-- Eli Young Band: Following the group’s two-song performance on ABC's "The Bachelor" (Jan. 21), the album makes a big re-entry on the list at No. 79 with 5,000 sold (up 290%).

-- Helloween: The German metal band scores its highest charting album ever as "Straight Out of Hell" debuts at No. 97, surpassing the No. 104 peak of “Keeper of the Seven Keys, Part I” in 1987. The new album saw 43% of its debut come from CD sales via the Internet

-- Rodriguez/"Searching For Sugar Man”: The DVD release of the Academy Award-nominated film "Searching for Sugar Man" (Jan. 22) sparks gains for its subject, singer/songwriter Rodriguez. Cold Fact returns at No. 83 with a 154% gain while the movie's soundtrack rises by 128% for a re-entry at No. 117.

-- Tim McGraw: Shortly before dropping his first album for Big Machine Records on Feb. 3 (“Two Lanes of Freedom”), his old label Curb issued this duets compilation exclusively to Walmart (a debut at No. 126 with 3,000).

-- Say Anything: The act's 45-song compilation "All My Friends Are Enemies" bows with 3,000 at No. 136, giving Say Anything its fourth charting set.

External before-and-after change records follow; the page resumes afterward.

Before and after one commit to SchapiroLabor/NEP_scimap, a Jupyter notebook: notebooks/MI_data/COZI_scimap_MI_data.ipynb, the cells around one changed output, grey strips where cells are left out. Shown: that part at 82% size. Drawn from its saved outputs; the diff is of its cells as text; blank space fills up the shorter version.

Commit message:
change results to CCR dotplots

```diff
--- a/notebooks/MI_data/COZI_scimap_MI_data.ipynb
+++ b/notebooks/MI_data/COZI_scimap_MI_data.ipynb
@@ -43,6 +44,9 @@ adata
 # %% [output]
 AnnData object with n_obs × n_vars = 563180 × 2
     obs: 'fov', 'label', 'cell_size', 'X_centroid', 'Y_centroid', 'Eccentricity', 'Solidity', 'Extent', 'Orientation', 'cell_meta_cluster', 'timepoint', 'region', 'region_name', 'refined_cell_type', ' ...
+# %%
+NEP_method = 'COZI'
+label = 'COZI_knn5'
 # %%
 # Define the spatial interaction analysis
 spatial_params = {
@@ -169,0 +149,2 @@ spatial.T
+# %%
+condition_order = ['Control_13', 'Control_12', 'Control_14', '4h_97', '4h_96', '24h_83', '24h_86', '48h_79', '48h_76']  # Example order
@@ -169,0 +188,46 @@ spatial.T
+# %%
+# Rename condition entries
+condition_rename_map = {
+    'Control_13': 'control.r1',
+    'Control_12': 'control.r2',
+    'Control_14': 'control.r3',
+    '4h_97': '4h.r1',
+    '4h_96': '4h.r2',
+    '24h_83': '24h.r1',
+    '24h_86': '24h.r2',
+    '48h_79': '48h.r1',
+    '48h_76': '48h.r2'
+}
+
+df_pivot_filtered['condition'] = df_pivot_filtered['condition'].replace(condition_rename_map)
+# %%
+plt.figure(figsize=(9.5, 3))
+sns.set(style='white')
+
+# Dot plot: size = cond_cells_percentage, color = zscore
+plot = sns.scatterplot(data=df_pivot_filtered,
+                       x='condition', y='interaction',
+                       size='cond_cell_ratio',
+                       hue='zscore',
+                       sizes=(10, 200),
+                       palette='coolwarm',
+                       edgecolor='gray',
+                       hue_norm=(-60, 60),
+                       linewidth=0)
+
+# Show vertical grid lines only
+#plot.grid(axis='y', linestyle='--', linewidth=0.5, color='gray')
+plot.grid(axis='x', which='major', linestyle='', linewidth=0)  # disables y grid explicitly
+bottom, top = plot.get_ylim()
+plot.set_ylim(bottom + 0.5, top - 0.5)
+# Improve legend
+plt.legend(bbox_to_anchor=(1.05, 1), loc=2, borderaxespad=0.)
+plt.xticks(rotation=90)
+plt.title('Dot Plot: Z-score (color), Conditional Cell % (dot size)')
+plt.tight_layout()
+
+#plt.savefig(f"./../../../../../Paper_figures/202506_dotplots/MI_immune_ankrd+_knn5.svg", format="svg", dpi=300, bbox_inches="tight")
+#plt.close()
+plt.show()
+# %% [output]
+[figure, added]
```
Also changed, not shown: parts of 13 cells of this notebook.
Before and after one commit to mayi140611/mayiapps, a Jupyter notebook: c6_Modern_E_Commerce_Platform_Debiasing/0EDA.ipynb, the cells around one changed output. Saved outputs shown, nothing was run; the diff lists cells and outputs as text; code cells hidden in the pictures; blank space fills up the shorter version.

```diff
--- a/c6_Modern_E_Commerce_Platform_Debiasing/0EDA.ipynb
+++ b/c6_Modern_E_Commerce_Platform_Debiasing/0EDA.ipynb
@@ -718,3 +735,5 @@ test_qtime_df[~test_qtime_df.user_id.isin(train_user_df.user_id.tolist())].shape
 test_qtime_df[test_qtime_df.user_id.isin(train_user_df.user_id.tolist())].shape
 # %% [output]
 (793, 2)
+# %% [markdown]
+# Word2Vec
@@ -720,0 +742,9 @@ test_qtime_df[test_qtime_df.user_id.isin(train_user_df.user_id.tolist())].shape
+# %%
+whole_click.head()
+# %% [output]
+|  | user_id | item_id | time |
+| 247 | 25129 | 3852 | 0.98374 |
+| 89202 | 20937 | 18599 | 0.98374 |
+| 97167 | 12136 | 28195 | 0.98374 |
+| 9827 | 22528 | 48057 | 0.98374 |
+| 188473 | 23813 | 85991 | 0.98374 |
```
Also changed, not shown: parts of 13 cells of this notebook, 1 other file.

It collects the act's 2001 debut studio effort ("Baseball") and two early EPs ("Junior Varsity," "Menorah/Majora") along with early demos and rarities.

-- "The Sound of Music" Soundtrack: After slightly more than two years, the classic soundtrack returns to the list (No. 176 with 3,000; up 19%). Amazon MP3 discounted the Julie Andrews-led album last week, leading downloads to account for 89% of its weekly sales.

-- "Now That's What I Call Music!": The "Now That's What I Call Music!" series keeps on chugging along as its latest release, "Now That's What I Call Love Songs" debuts at No. 123 on the Billboard 200 with 3,000 sold. (A number certain to grow as we near Valentine's Day on Feb. 14.)

The 18-song title includes such thematically appropriate tunes as Train's "Marry Me," Bruno Mars' "Just the Way You Are" and Lady Gaga's "You and I." An expanded 40-song version of the "Love" album is also exclusively available at iTunes. It charts separately and sold than 1,000 last week. The new “Love” album follows the 2010's "Now That's What I Call Love," which debuted and peaked at No. 32 on Feb. 13, 2010 (16,000 sold in its first week). It has moved 126,000 total.

Of the 83 "Now" albums to chart, 39 of them have been themed sets (that is, those that are not the numbered titles 1-44). The spin-off titles include ones devoted to Motown singles, power ballads, Disney tunes and Christmas music.